The Foreign Trade Antitrust Improvements (FTAIA) requirements which delineates the antitrust law’s exterritorial reach, have been strictly interpreted under the Supreme Court Landmark decision Hoffmann-La Roche Ltd. v. Empagran SA rendered in 2004. The plaintiffs have to satisfy a proximate causation standard establishing a concrete link between their damages into US market and a foreign anticompetitive conduct (cf. Empagran SA v. Hoffmann-La Roche, Ltd.). At the same time, the Supreme Court decision in Atlantic corp. v. Twombly of 2007, heightened standard of pleading requirement to sustain an antitrust claim. The “scissor-like effects” arising from these restrictions had considerably restricted the possibilities to claim against global cartel’s conspiracies. During the first months of 2011 this strict position has been softened after the federal appellate decision of the Third Circuit in Animal Science Products, Inc. v. China Minmetals Corp, which has concurrently relaxed the FTAIA requirements and the burden of the proof under le Federal Rule of Civil Procedure for the plaintiffs injured in transaction occurring outside the United states.
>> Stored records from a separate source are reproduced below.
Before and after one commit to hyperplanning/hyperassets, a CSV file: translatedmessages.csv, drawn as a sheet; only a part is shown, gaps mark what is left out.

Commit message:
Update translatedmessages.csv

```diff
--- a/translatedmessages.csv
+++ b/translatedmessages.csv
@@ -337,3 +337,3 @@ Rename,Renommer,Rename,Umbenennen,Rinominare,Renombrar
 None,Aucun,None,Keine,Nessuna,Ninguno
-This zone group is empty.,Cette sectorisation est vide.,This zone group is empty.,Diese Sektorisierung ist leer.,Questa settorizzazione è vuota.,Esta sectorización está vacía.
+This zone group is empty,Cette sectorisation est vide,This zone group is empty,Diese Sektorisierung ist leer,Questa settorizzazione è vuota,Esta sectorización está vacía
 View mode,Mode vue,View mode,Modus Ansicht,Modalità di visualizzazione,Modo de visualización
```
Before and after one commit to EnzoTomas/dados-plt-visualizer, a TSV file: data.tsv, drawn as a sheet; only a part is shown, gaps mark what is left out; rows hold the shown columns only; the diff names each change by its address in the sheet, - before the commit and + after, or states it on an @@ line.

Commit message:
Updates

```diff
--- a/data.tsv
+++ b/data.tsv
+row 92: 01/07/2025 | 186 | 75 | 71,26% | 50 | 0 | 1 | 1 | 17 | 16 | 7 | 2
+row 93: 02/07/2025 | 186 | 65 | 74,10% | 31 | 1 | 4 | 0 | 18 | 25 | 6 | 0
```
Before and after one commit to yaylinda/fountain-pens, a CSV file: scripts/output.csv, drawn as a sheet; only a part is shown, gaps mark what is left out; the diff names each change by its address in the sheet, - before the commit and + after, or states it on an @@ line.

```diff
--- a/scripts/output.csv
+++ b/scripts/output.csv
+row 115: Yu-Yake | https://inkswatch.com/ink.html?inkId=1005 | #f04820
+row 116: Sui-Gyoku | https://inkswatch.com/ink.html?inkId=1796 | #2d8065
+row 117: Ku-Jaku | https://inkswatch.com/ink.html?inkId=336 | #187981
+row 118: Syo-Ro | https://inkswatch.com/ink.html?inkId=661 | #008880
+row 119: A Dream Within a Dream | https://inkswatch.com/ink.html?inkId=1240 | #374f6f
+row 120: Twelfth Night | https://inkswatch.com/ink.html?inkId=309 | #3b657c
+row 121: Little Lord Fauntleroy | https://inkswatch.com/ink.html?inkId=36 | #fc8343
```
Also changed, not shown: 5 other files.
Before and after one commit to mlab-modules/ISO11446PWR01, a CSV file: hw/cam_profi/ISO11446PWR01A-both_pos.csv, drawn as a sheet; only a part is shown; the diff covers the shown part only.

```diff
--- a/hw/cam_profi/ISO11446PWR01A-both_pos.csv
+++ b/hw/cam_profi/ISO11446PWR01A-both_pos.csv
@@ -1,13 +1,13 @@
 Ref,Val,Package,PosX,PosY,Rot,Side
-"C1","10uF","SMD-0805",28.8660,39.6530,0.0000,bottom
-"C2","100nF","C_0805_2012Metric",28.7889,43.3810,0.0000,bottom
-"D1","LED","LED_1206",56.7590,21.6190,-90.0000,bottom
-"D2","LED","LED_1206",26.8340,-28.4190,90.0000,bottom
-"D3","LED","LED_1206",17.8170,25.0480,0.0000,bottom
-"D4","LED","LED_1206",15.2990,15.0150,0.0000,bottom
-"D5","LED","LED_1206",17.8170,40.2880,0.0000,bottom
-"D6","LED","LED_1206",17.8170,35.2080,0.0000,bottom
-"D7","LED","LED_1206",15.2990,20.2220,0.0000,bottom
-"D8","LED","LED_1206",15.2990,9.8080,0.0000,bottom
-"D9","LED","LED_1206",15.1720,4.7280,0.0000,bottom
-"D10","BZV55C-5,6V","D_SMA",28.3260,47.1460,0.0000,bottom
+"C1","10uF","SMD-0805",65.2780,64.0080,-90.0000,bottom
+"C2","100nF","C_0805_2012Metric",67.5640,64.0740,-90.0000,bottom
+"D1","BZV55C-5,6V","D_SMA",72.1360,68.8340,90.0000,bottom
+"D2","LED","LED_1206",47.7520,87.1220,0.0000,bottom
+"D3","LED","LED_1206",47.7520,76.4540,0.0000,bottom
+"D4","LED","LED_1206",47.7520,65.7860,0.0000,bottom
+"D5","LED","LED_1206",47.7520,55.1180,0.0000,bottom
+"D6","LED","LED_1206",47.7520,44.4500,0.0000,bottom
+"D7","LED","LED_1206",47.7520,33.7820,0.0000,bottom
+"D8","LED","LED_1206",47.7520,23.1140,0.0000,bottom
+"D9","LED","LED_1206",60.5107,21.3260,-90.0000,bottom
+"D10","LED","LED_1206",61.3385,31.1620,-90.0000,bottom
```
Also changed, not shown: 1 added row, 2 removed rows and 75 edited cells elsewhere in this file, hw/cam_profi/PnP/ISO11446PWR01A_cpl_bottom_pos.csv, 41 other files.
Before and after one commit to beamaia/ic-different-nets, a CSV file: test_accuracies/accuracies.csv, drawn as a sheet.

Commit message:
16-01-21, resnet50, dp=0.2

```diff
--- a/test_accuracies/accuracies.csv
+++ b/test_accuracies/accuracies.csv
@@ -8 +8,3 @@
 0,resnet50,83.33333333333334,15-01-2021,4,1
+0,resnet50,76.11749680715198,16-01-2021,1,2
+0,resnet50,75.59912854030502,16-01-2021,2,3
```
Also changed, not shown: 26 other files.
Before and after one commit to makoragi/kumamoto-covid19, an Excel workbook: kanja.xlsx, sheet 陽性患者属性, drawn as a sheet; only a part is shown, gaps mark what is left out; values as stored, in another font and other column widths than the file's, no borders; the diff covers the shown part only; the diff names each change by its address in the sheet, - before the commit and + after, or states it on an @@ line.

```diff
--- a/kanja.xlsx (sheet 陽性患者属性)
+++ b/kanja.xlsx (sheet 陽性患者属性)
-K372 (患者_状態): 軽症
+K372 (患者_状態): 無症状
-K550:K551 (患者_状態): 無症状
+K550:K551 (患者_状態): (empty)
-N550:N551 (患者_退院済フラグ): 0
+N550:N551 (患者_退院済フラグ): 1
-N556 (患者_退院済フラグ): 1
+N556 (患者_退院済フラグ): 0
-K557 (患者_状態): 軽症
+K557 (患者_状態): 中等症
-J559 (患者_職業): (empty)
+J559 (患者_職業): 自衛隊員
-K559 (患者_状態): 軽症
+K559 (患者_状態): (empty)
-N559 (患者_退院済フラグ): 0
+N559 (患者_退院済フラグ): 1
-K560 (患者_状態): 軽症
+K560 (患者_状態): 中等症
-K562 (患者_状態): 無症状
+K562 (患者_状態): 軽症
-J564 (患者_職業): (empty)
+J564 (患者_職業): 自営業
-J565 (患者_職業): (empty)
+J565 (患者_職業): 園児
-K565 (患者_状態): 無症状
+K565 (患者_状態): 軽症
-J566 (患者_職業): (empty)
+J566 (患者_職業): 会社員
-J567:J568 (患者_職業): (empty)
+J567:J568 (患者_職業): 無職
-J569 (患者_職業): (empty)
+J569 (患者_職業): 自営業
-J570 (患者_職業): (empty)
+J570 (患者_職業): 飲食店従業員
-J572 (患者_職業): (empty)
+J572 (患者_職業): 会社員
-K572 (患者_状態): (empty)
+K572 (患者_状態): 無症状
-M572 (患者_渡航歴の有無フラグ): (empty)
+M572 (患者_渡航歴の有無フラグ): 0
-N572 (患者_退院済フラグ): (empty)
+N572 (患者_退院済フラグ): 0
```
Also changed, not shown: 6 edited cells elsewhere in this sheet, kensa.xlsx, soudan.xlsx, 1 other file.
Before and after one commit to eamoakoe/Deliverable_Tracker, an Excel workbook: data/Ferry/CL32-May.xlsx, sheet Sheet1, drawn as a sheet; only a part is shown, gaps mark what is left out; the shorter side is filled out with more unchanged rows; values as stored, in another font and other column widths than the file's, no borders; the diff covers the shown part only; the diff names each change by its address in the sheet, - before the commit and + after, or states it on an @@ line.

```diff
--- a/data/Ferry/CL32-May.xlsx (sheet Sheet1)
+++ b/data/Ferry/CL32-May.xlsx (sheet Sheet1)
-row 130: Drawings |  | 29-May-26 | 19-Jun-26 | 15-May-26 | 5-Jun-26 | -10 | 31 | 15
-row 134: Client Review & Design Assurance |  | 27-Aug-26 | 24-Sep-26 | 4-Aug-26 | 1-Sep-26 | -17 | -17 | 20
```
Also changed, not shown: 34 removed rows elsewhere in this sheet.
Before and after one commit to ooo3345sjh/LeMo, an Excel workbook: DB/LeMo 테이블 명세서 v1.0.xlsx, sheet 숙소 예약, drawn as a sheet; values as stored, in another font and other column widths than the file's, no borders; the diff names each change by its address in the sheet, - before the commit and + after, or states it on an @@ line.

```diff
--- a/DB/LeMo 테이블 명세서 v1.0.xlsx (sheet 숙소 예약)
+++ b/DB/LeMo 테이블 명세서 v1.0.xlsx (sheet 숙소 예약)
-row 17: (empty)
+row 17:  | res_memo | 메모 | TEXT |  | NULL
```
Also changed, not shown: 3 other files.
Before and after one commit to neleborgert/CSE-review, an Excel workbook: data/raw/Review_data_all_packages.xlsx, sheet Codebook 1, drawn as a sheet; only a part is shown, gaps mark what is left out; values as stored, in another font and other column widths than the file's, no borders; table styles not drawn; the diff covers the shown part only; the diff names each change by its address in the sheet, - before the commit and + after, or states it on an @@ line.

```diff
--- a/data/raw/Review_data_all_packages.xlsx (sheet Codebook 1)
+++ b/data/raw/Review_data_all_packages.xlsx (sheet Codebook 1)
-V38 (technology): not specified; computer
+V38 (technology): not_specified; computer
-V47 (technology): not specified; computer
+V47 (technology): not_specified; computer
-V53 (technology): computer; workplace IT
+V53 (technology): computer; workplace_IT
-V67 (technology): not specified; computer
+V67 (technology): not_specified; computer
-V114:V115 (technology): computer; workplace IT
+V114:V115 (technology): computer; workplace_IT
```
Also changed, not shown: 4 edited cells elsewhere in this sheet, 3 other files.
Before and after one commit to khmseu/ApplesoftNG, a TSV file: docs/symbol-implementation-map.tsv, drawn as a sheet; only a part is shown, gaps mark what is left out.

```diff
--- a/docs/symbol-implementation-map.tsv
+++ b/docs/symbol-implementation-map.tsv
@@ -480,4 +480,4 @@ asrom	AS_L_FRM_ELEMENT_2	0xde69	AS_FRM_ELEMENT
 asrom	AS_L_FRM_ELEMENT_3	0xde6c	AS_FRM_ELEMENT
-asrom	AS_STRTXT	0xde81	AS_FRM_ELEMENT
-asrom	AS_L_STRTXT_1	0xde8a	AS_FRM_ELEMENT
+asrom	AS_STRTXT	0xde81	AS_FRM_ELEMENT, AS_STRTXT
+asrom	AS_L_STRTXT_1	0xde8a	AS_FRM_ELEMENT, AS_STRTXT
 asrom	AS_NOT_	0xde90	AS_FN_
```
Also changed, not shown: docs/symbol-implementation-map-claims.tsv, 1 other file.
Access to this article is restricted to subscribers
Already Subscribed? Sign-in